time is a measure of speed and distance, so both are equally viable for measuring it.
Its not that simple. if it were, I could choose to have a lucid dream that lasted forever. This is physically impossible.
Also, its very hard to reach a level of lucidity where you are so godlike that you can actually alter things that are determined by your deepest subconcious. It takes more than a little confidence to alter fundimental laws like time and space.
Time isn’t an illusion, it exists. its the perception of time which is unreliable. There are actual real life applications of einsteins theory of relativity (basically, time isn’t a constant, its relative to the speed of light. Thus accelerating = going faster through time for people who aren’t accelerating), like adjusting clocks before sending them into orbit.
Good thread… I guess when I tell someone that my dream was 20 minutes long, its a perception of time based on the time I expect things to take.
After a great deal of lucid dreaming, I suppose this becomes a question of ‘how long is a piece of string’
Time in dreams is only limited by the amount of thought that has a chance to take place in that dream. If it spans several years (in concept) then each day had less thoughts available.
A lucid dream can have one quality hour, or one crap century
i once woke up from a dream, and in most of my dreams time seemst to go alot faster. however when i awoke from this particular dream time was still going fast. i was breating faster. the clock ticked faster. i was thinking faster. all in all it was really scarry. i did a reality check the make sure it was not a FA. so i sat down and w8ed as time slowly seemd to sink back to normal. time is something thaught up by mankind. it does not really exist. change in “space-time” is all that really happens. time as we observe it is the only way our brains can cope with this. time can seem to speed up or slow down depending on how we absorbe this “data”.
thats my theory NEway
But yeah, it seems like you can slow down time in dreams.
Last night I had WILDed into a dream (at least I think it was a WILD, maybe something close). The dream had seemed to last a really long time, but I woke up 20 minutes later. Shocked me at first because I didn’t think you could do that, but oh well.

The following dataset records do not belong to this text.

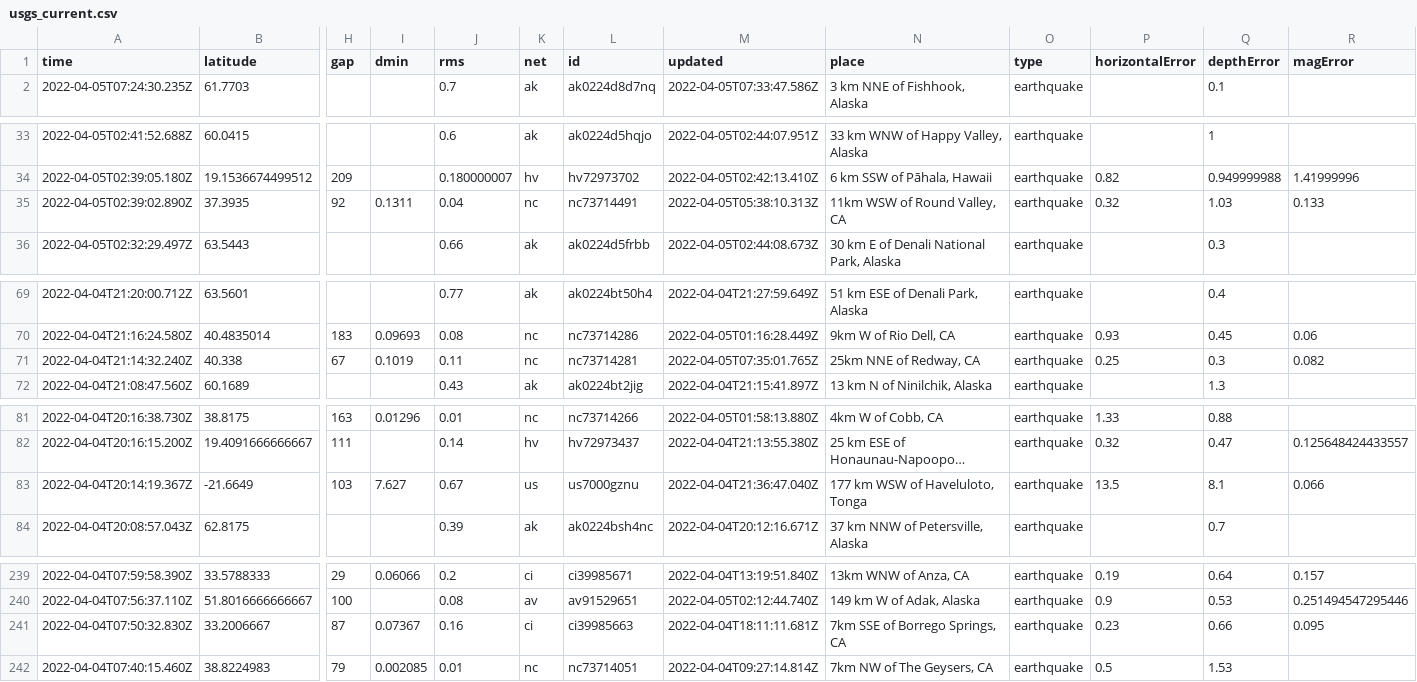
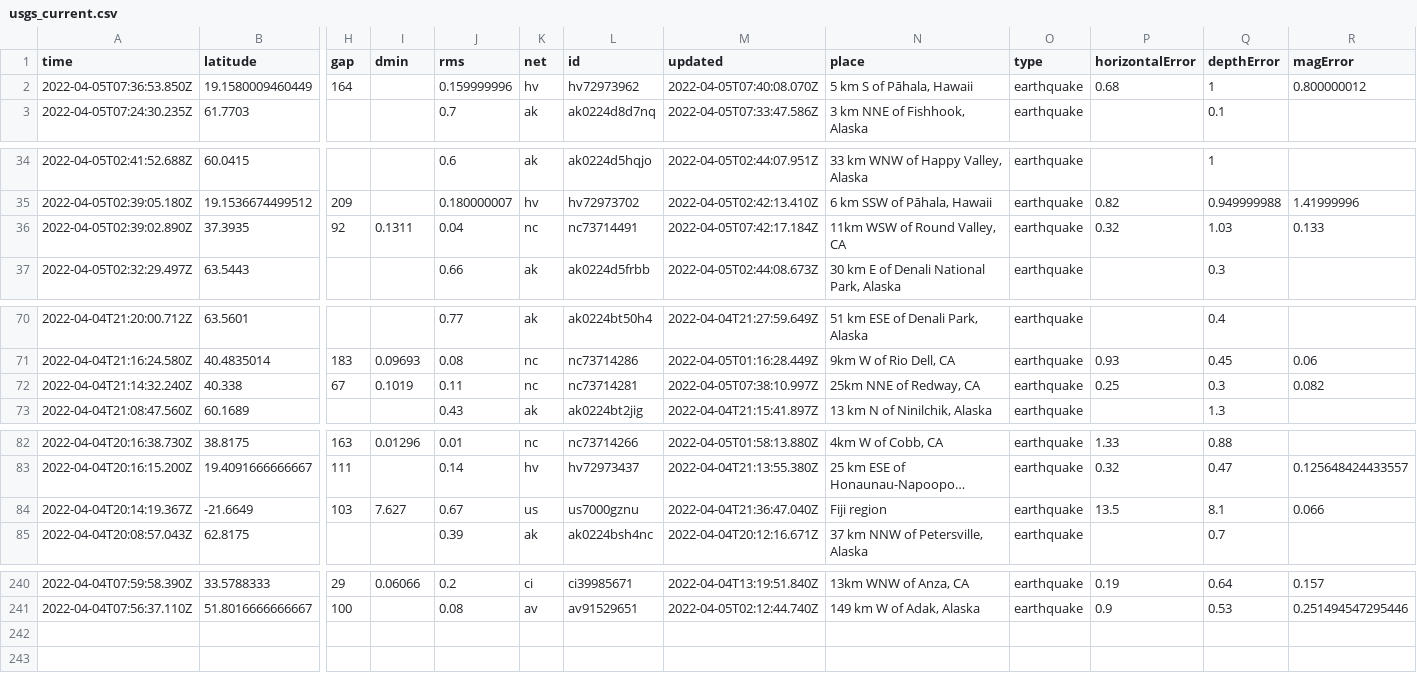
Before and after one commit to adriandgarcia/nicar2022_github_actions, a CSV file: usgs_current.csv, drawn as a sheet; only a part is shown, gaps mark what is left out; long unchanged cells end in …; removed rows and columns are numbered as before the commit, all else as after; rows hold the shown columns only; the diff covers the shown part only; the diff names each change by its address in the sheet, - before the commit and + after, or states it on an @@ line.

```diff
--- a/usgs_current.csv
+++ b/usgs_current.csv
+row 2: 2022-04-05T07:36:53.850Z | 19.1580009460449 | 164 |  | 0.159999996 | hv | hv72973962 | 2022-04-05T07:40:08.070Z | 5 km S of Pāhala, Hawaii | earthquake | 0.68 | 1 | 0.800000012
-M36 (updated): 2022-04-05T05:38:10.313Z
+M36 (updated): 2022-04-05T07:42:17.184Z
-M72 (updated): 2022-04-05T07:35:01.765Z
+M72 (updated): 2022-04-05T07:38:10.997Z
-N84 (place): 177 km WSW of Haveluloto, Tonga
+N84 (place): Fiji region
-row 241: 2022-04-04T07:50:32.830Z | 33.2006667 | 87 | 0.07367 | 0.16 | ci | ci39985663 | 2022-04-04T18:11:11.681Z | 7km SSE of Borrego Springs, CA | earthquake | 0.23 | 0.66 | 0.095
-row 242: 2022-04-04T07:40:15.460Z | 38.8224983 | 79 | 0.002085 | 0.01 | nc | nc73714051 | 2022-04-04T09:27:14.814Z | 7km NW of The Geysers, CA | earthquake | 0.5 | 1.53
```
Also changed, not shown: 2 edited cells elsewhere in this file, 1 other file.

Something interesting to point out:
In the LD above, I had stated an intention to slow down time. Though it was later in the dream, so I’m not sure if it mattered.
Also, if it matters, someone at the beginning said something about bullet time, Later in the dream, I was walking down the street, when the area around me had blurred (it was in 3rd person) and it sorta zoomed in. I was walking slowly forwards too. Drove me nuts, but I broke out of it later. Kinda interesting really.
Well, that’s my really long 2 cents.